The Royal High School Preservation Trust (RHSPT) is leading the project and took possession of the building in March 2023.

William Gray Muir, chair of the RHSPT said: “We are delighted that this piece of constitutional history will have a fitting home in the national museum, where it can help tell the story of how modern Scottish politics encountered the legacy of the Scottish Enlightenment.

“The significance of the Thomas Hamilton building – the Old Royal High – and its symbolic importance to our national political and social ambitions is indisputable and its past, present and future form a critical part of Edinburgh’s status in the world.”

The chair is currently undergoing conservation treatment at the National Museums Collection Centre.

The National:

Georgia Vullinghs, assistant curator of modern and contemporary history, said: “We’re very pleased to be able to acquire this object.
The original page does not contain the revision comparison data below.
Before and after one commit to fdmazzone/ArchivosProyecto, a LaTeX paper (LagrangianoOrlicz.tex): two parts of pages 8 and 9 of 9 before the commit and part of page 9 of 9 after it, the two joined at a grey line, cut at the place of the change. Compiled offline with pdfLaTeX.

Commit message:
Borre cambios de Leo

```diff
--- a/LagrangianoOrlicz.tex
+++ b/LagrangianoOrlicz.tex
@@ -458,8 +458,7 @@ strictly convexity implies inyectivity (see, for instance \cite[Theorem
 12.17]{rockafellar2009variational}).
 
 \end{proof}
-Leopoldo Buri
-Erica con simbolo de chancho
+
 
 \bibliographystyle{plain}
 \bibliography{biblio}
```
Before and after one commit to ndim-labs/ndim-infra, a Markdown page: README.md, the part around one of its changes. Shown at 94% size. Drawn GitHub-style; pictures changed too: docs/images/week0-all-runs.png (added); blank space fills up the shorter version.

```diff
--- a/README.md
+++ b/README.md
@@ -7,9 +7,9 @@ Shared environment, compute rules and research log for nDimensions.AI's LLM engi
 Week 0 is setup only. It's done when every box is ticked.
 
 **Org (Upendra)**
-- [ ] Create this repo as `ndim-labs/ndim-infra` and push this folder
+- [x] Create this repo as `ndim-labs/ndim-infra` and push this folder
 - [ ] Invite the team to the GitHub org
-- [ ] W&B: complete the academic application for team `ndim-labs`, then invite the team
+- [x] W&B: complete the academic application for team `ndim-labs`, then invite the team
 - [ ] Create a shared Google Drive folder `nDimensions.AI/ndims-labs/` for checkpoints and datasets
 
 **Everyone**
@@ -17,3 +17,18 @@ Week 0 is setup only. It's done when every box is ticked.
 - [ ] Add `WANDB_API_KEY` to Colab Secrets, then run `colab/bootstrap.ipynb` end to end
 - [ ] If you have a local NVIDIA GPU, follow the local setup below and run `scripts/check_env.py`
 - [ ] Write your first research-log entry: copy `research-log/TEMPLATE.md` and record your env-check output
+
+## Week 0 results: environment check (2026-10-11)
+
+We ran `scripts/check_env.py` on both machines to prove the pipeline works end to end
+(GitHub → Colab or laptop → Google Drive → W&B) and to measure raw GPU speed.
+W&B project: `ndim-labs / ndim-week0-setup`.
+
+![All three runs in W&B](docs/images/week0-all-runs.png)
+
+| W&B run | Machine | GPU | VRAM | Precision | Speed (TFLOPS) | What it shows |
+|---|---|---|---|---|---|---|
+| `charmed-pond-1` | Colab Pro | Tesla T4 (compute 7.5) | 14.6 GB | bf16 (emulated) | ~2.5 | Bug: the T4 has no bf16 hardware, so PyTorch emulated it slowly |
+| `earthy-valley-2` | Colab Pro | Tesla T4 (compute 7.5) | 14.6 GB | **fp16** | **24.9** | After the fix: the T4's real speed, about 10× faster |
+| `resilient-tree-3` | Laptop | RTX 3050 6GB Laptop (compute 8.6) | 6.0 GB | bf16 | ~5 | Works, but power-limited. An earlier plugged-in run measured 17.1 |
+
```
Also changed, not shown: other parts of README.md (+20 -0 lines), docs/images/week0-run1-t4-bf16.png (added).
The furniture represents a key moment in the story of devolution and the history of Scottish politics.

“This large, blocky chair and its futuristic design is emblematic of a confidence in significant political change for Scotland in the late 1970s, but which did not ultimately happen at that time.

“This generous donation will allow us to better tell the story of that fascinating moment in Scotland’s history through our collections.”